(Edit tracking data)
--*--

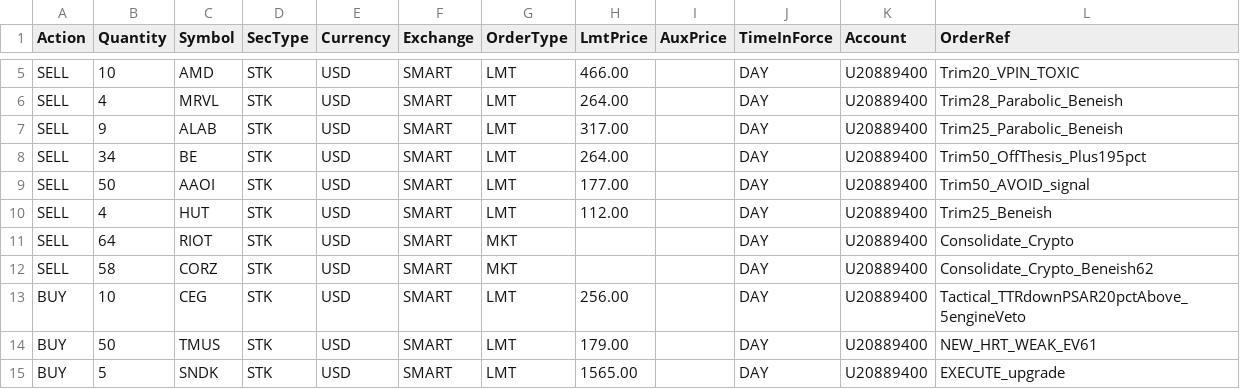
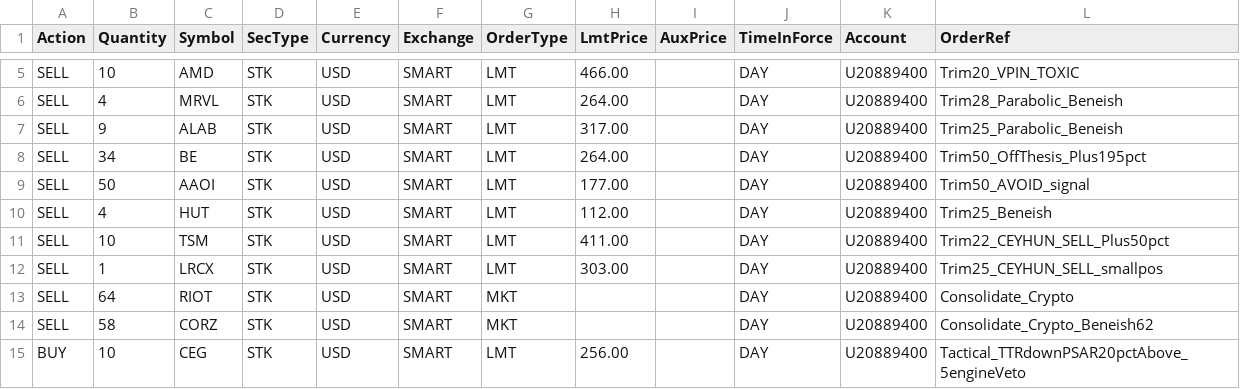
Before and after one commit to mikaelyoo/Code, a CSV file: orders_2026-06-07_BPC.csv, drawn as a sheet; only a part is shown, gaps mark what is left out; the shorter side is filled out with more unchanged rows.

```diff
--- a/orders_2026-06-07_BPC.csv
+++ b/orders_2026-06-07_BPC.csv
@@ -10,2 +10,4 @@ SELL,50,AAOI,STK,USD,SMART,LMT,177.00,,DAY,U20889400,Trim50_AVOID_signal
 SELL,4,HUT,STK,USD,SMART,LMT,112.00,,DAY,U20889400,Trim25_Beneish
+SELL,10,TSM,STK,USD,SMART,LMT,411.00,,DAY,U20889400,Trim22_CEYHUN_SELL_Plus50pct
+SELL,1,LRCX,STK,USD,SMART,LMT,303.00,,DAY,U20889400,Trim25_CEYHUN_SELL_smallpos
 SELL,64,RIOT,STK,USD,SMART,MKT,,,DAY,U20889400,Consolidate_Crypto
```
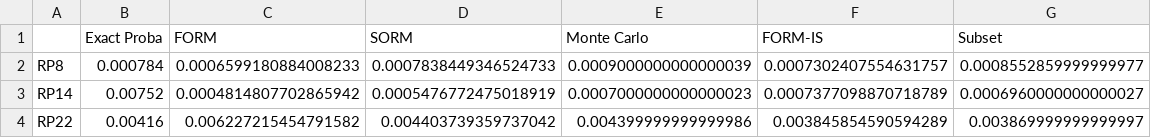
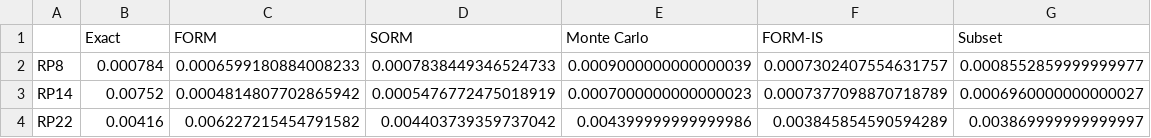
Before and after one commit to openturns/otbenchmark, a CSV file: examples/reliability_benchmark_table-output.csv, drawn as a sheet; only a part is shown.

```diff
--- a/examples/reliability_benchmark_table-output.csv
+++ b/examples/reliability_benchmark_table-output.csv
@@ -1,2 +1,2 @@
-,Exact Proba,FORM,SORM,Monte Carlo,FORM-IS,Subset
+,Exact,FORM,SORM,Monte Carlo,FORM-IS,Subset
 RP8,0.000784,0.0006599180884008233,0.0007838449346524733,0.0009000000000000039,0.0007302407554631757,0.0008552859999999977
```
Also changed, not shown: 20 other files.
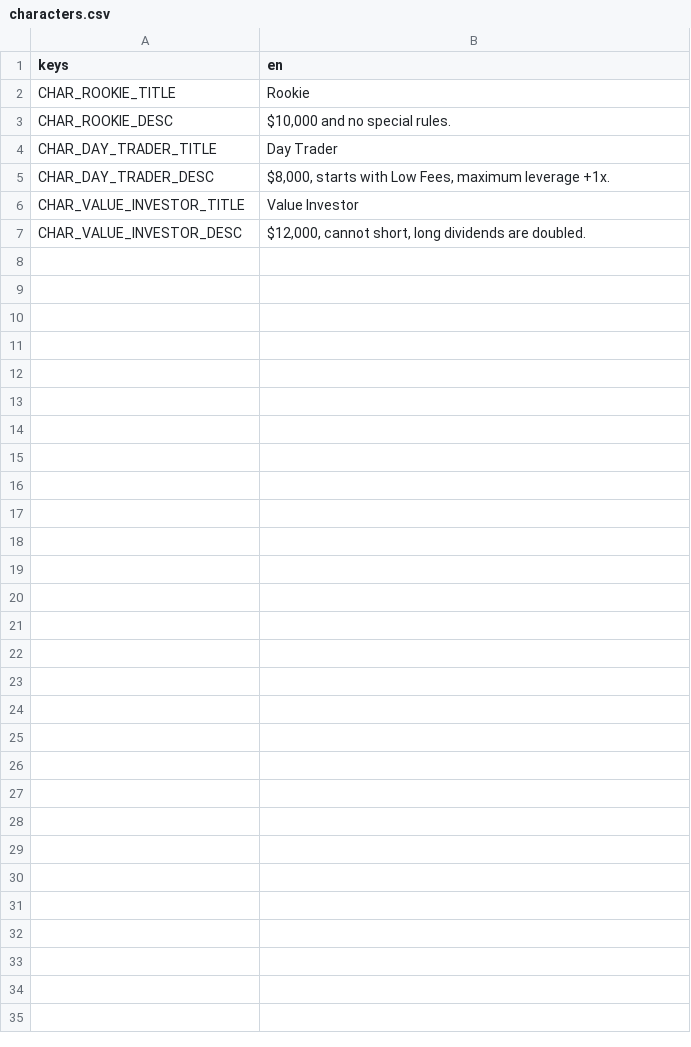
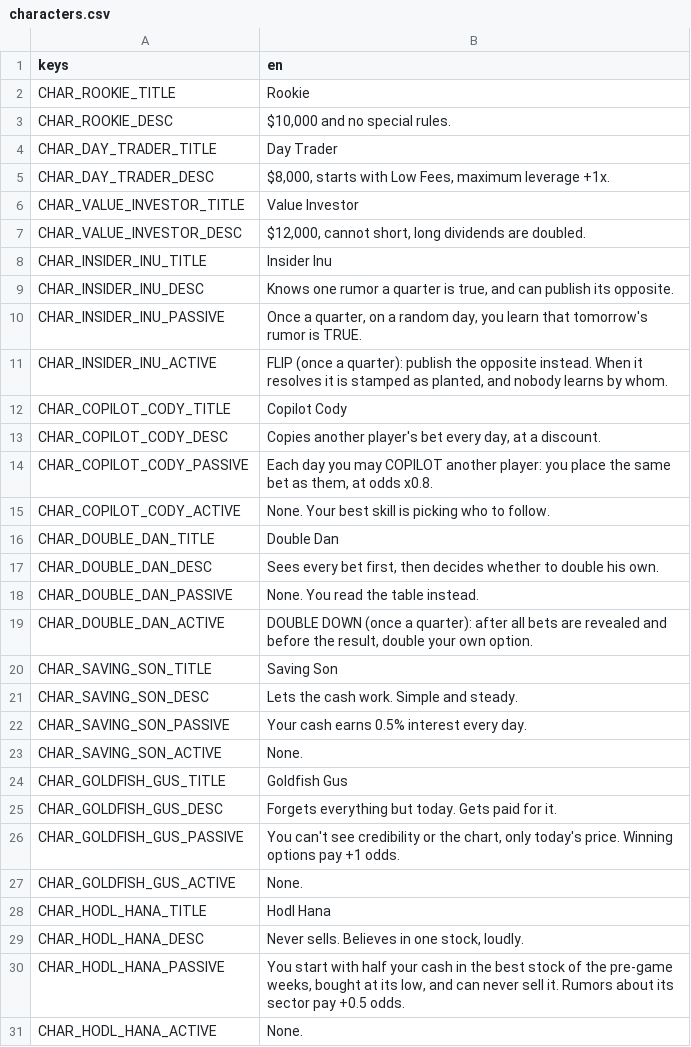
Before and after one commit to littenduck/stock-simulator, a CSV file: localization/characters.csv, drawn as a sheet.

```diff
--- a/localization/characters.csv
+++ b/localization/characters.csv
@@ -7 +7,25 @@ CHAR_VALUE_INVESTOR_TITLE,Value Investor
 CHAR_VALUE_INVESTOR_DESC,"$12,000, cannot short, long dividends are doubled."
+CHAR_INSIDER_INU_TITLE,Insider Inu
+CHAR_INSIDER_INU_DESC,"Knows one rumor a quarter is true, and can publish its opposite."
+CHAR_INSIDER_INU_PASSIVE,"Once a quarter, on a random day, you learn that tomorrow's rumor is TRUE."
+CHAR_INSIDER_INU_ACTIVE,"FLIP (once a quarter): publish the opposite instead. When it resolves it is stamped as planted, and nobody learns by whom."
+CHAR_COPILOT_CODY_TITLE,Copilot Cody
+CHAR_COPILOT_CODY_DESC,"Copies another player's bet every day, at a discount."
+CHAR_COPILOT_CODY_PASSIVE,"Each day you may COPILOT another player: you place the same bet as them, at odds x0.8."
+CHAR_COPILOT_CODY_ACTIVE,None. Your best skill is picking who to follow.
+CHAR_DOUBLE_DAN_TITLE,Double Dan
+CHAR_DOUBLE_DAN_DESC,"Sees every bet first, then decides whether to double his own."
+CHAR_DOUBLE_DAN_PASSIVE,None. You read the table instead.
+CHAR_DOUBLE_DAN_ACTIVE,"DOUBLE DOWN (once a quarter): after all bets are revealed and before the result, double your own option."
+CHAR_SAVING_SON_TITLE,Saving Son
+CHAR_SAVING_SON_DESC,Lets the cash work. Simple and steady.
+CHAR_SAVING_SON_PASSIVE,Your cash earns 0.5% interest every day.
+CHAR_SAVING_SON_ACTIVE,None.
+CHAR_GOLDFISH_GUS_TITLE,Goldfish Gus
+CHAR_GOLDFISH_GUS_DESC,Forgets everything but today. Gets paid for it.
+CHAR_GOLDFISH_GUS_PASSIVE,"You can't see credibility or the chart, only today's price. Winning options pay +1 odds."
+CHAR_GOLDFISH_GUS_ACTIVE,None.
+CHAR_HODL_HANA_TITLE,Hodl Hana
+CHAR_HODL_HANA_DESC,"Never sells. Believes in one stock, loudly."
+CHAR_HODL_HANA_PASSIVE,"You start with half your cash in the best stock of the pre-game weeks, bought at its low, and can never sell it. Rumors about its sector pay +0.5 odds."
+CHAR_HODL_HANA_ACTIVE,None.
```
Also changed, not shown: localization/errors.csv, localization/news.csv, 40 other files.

--*--

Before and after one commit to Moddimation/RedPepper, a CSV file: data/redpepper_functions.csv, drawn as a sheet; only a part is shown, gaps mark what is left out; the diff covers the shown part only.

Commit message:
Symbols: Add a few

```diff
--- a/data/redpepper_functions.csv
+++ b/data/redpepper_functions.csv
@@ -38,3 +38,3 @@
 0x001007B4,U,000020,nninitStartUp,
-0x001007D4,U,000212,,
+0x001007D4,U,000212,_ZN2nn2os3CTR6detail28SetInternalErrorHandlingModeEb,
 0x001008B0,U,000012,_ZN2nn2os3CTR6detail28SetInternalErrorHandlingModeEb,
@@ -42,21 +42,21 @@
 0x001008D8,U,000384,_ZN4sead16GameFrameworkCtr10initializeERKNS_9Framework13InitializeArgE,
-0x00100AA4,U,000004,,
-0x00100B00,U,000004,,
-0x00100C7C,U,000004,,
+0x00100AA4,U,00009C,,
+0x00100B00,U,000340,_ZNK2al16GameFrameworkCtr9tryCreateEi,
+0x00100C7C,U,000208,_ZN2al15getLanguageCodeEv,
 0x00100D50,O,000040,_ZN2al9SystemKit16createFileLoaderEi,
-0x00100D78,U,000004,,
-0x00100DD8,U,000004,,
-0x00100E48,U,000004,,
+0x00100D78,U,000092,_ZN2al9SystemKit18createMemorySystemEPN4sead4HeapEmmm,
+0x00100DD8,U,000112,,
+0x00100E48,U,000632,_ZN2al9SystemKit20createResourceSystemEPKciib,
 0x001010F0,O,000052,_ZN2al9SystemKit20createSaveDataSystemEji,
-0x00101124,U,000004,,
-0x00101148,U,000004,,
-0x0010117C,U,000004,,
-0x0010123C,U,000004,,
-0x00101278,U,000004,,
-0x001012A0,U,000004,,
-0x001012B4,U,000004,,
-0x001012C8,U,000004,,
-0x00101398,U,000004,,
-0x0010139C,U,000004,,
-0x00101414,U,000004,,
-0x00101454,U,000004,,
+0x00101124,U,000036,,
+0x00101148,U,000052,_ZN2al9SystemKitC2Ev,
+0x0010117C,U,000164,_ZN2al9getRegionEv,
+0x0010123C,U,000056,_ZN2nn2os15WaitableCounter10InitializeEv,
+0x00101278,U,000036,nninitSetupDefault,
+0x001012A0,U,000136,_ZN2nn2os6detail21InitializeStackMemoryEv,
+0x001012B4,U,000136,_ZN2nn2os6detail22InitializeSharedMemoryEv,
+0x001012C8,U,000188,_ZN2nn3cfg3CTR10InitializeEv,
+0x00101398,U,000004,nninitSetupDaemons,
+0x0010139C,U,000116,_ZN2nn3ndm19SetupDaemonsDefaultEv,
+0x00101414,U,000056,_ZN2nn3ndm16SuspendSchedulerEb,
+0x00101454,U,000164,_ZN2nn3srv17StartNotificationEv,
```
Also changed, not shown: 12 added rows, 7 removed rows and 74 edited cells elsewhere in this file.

--*--

Your instructions
Lines containing the string "SMART" are the ones to copy from the entries above.

Exercise solution
@@ -10,2 +10,4 @@ SELL,50,AAOI,STK,USD,SMART,LMT,177.00,,DAY,U20889400,Trim50_AVOID_signal
 SELL,4,HUT,STK,USD,SMART,LMT,112.00,,DAY,U20889400,Trim25_Beneish
+SELL,10,TSM,STK,USD,SMART,LMT,411.00,,DAY,U20889400,Trim22_CEYHUN_SELL_Plus50pct
+SELL,1,LRCX,STK,USD,SMART,LMT,303.00,,DAY,U20889400,Trim25_CEYHUN_SELL_smallpos
 SELL,64,RIOT,STK,USD,SMART,MKT,,,DAY,U20889400,Consolidate_Crypto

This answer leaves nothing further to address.